DATA Start Marker

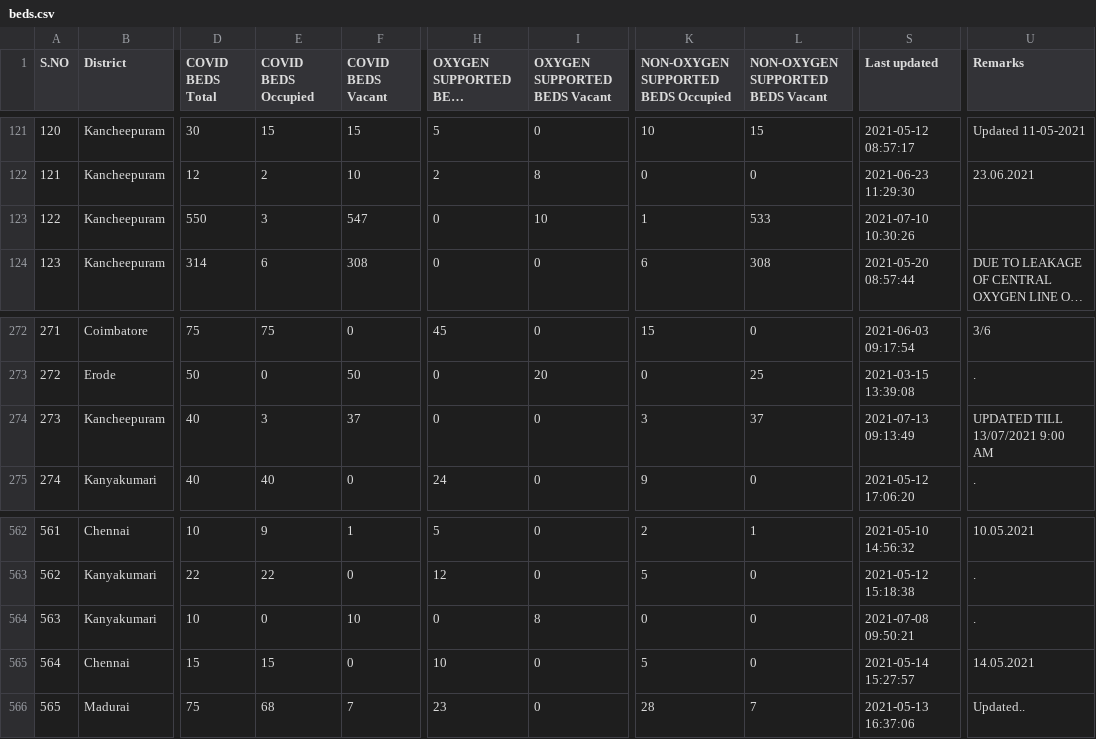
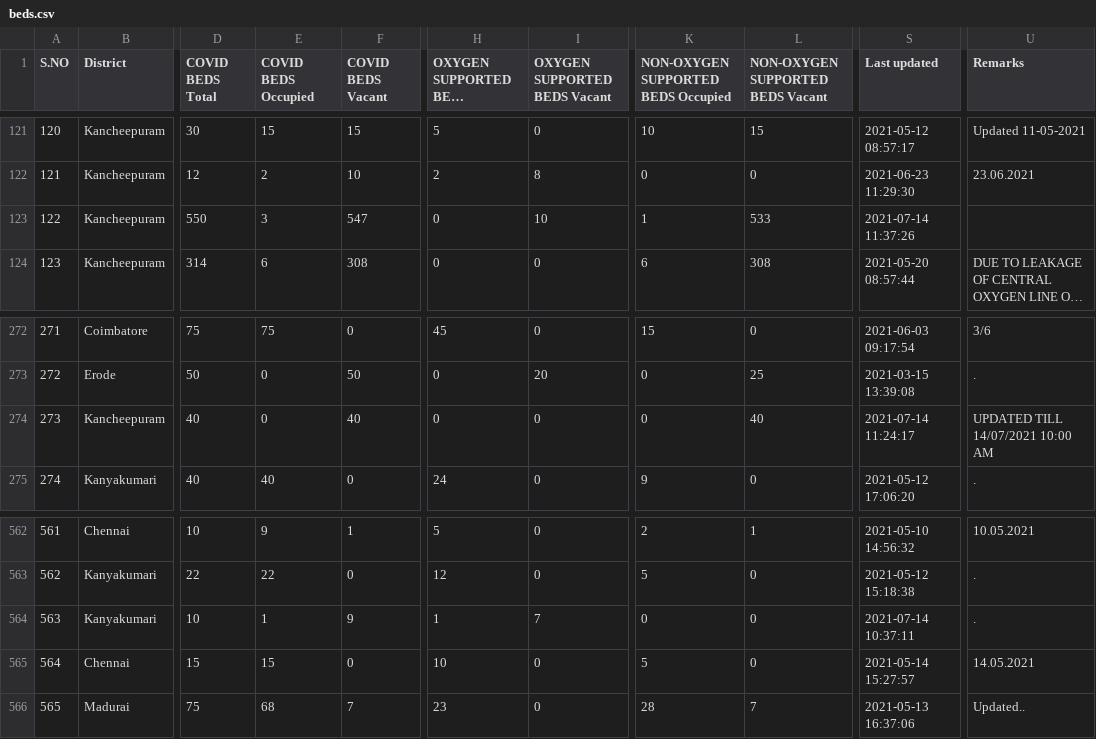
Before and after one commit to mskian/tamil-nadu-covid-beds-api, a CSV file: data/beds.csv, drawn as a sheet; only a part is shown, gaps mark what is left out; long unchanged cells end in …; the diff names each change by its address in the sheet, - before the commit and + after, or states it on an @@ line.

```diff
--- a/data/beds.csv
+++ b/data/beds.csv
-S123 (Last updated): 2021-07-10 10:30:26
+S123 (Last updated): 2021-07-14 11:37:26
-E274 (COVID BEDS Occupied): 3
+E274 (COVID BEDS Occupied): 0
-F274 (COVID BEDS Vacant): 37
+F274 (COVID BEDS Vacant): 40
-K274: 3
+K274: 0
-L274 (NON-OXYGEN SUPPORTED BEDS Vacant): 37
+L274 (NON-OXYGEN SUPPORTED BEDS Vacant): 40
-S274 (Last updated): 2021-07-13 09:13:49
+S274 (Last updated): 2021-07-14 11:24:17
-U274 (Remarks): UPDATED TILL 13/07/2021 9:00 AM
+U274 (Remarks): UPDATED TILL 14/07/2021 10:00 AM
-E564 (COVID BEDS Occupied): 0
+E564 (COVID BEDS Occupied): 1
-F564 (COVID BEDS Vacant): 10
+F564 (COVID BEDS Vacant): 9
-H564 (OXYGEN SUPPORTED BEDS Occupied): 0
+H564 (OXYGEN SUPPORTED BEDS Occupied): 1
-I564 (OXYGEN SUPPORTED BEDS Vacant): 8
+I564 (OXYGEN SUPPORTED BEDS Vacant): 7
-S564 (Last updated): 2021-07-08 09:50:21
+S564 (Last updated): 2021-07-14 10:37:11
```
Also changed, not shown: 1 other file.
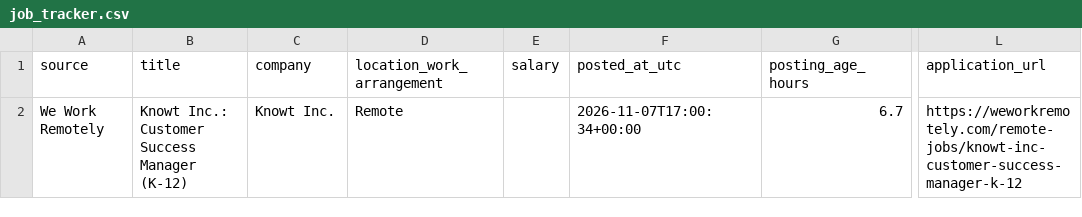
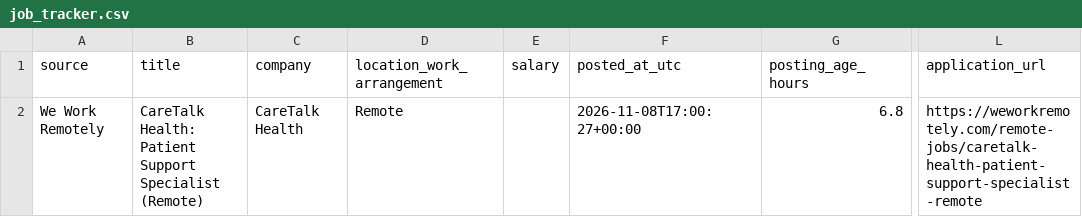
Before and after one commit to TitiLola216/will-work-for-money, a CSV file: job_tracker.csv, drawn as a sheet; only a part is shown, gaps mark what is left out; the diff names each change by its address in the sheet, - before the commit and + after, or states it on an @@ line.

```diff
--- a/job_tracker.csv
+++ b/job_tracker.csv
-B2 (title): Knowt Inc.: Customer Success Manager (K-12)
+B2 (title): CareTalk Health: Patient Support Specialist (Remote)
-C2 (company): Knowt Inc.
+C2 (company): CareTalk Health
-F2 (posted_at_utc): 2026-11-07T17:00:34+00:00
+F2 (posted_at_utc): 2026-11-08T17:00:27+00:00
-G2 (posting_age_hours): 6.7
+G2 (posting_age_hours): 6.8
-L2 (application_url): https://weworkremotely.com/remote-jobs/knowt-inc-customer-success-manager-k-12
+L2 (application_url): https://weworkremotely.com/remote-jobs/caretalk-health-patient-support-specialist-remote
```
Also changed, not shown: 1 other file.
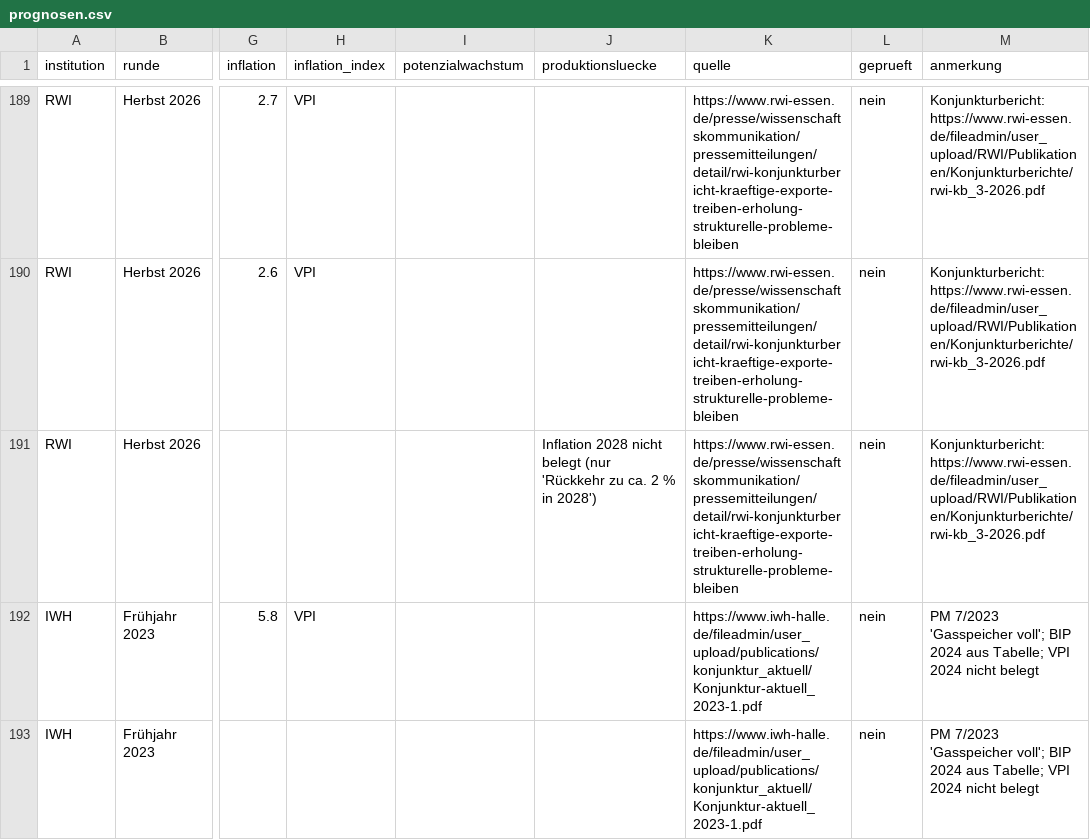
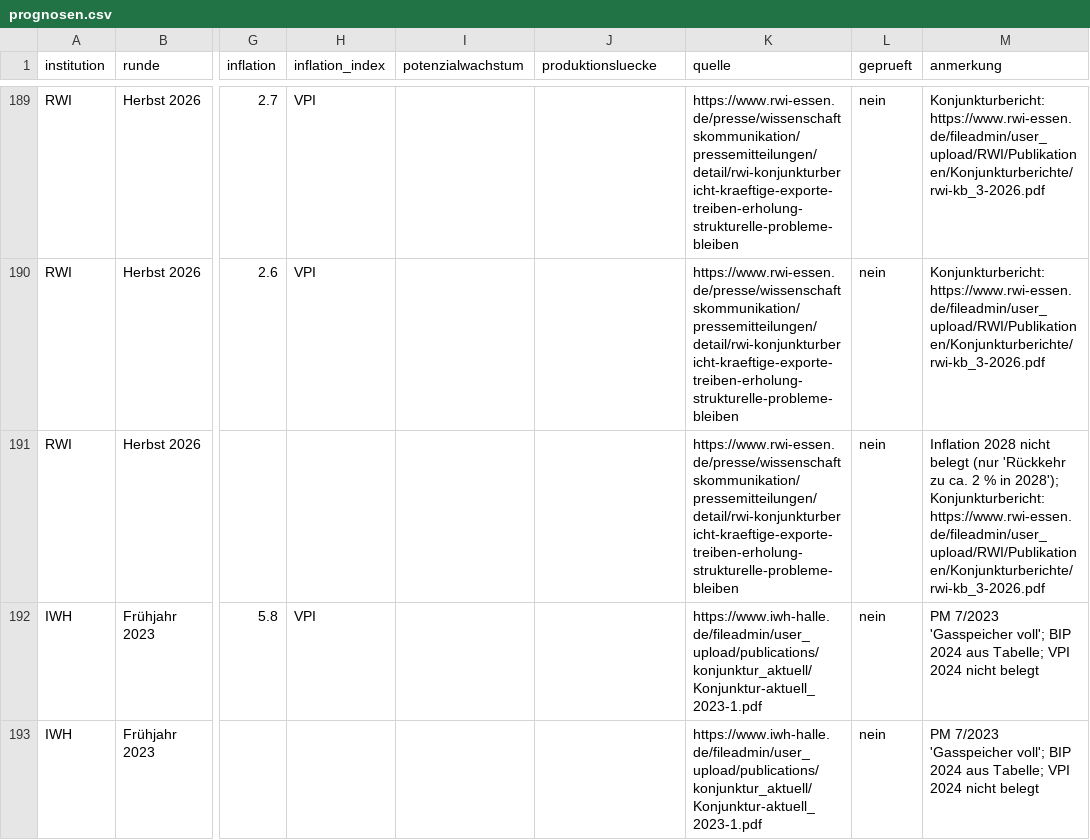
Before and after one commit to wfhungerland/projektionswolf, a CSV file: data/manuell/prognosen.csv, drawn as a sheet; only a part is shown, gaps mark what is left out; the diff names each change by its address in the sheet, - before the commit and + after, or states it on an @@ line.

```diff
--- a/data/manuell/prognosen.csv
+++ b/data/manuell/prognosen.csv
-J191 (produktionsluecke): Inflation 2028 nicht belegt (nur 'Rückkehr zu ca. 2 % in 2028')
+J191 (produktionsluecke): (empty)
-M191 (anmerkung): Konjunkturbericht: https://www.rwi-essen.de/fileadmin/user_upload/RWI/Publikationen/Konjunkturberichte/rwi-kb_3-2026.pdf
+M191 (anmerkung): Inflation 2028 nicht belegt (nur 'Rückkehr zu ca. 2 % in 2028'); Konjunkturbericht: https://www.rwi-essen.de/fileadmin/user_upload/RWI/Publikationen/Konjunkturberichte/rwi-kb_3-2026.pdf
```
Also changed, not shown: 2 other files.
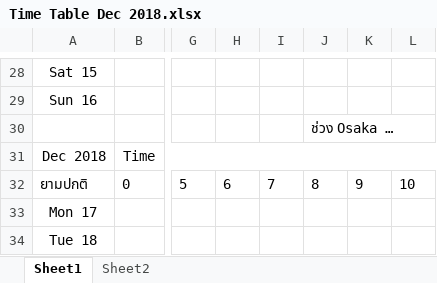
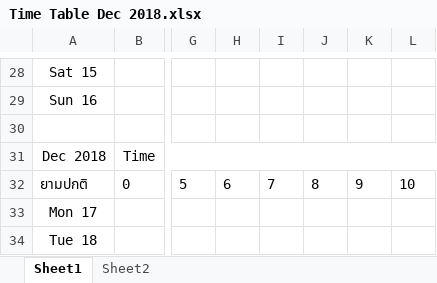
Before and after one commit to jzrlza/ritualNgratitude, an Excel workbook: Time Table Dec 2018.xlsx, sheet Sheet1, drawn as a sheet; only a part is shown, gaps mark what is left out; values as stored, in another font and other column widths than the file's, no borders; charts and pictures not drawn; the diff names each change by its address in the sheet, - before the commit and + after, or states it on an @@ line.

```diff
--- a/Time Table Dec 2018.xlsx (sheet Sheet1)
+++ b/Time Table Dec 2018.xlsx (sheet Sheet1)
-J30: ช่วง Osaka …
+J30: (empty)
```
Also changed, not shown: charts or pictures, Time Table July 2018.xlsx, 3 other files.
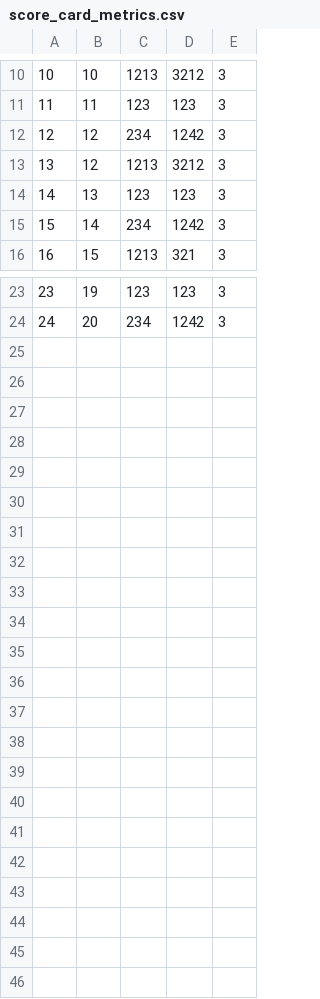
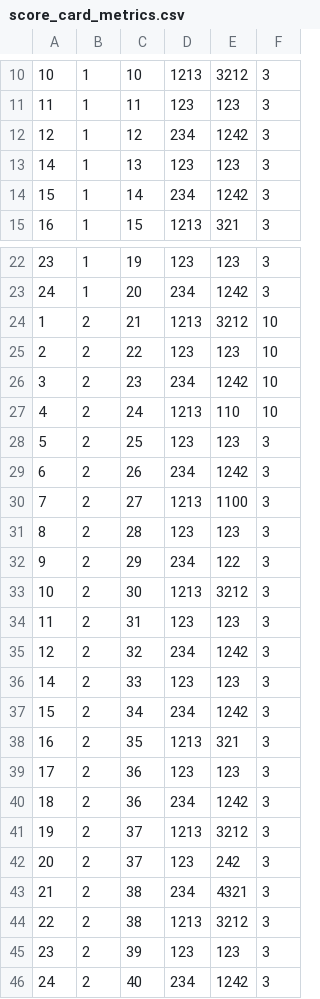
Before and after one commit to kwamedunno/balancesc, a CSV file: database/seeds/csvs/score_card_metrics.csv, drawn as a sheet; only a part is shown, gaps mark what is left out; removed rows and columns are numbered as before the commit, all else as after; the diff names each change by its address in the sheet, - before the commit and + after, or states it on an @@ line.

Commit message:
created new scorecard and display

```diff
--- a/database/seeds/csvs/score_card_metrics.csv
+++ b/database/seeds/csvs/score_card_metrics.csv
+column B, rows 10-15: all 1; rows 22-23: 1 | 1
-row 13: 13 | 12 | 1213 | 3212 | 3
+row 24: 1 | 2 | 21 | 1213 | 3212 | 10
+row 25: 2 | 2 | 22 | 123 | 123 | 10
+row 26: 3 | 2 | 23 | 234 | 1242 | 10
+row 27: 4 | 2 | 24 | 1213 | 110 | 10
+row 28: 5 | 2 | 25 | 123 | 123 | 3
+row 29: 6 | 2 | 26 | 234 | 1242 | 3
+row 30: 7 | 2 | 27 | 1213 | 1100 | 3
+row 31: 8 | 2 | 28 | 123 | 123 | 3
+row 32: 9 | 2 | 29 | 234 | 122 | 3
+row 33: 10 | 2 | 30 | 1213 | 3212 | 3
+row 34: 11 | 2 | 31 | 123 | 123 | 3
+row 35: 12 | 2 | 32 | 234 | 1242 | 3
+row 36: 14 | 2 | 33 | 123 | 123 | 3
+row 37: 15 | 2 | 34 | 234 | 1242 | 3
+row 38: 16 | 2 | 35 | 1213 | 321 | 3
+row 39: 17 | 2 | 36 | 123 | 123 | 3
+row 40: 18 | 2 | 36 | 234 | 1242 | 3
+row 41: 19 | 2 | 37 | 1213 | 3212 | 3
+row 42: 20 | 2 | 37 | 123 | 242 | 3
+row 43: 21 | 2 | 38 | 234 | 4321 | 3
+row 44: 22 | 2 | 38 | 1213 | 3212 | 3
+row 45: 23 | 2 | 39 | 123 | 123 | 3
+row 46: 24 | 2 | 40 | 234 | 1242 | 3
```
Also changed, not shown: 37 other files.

DATA End Marker

ACTION ITEM
Answer with the number alone after working out how many lines in the records contain the string "seeds".

TASK SOLUTION
3